— Source information —

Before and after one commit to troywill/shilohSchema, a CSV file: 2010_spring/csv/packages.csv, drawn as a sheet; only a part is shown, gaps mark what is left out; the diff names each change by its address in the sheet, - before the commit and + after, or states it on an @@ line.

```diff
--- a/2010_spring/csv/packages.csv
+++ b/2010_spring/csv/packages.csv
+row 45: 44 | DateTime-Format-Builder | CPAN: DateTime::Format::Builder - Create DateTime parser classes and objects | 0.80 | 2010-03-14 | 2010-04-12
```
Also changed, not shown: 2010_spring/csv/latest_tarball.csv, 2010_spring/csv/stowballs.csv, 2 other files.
==
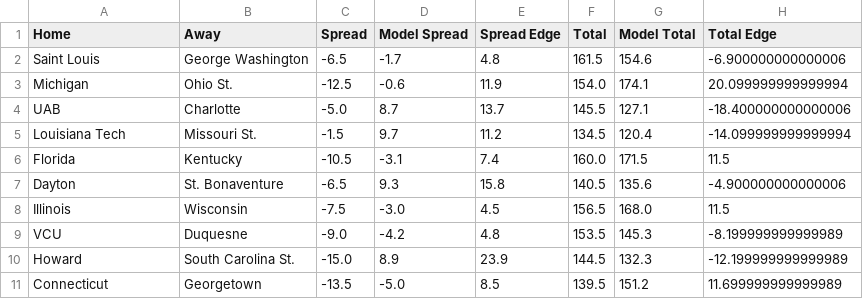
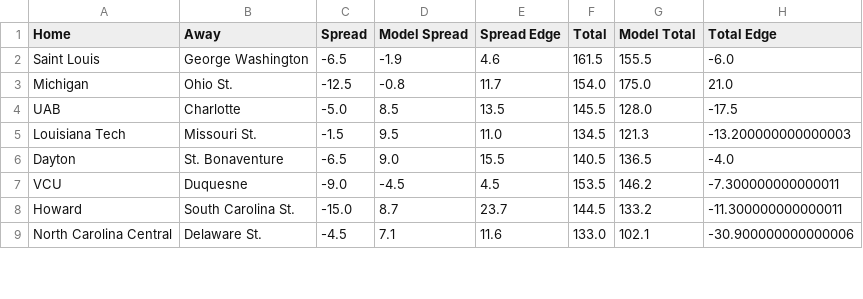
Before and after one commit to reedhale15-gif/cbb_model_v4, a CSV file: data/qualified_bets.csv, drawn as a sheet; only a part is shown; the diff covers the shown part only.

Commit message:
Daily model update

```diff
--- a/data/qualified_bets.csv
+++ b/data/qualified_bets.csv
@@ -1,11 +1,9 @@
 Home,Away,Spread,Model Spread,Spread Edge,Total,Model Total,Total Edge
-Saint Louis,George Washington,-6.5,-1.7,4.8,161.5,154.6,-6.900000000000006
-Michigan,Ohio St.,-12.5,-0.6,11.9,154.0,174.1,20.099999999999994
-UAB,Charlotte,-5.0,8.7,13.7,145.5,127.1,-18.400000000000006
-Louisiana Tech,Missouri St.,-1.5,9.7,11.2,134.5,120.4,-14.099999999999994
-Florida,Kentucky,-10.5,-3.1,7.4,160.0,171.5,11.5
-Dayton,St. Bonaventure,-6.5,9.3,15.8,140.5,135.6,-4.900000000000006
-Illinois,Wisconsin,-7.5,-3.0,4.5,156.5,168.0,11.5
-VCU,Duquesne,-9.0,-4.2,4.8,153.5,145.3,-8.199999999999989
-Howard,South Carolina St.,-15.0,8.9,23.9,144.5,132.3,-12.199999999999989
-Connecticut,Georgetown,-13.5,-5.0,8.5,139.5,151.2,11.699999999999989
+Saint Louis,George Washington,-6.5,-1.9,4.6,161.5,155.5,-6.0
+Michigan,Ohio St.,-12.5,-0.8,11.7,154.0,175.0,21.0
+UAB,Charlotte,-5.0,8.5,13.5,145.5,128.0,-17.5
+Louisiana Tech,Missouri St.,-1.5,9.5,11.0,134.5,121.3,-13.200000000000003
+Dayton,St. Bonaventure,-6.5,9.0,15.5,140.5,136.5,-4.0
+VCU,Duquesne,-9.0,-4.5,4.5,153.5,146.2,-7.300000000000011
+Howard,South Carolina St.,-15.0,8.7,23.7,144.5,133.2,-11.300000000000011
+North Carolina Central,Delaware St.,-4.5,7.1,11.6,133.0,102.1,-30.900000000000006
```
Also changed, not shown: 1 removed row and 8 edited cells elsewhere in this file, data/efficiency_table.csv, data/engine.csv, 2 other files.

— Problem requirements —
Retype the entries above exactly, but only from the line containing "Before and after one commit to troywill/shilohSchema, a" through the line containing "2010_spring/csv/stowballs.csv, 2 other files.", both included.

— The completed task —
Before and after one commit to troywill/shilohSchema, a CSV file: 2010_spring/csv/packages.csv, drawn as a sheet; only a part is shown, gaps mark what is left out; the diff names each change by its address in the sheet, - before the commit and + after, or states it on an @@ line.

```diff
--- a/2010_spring/csv/packages.csv
+++ b/2010_spring/csv/packages.csv
+row 45: 44 | DateTime-Format-Builder | CPAN: DateTime::Format::Builder - Create DateTime parser classes and objects | 0.80 | 2010-03-14 | 2010-04-12
```
Also changed, not shown: 2010_spring/csv/latest_tarball.csv, 2010_spring/csv/stowballs.csv, 2 other files.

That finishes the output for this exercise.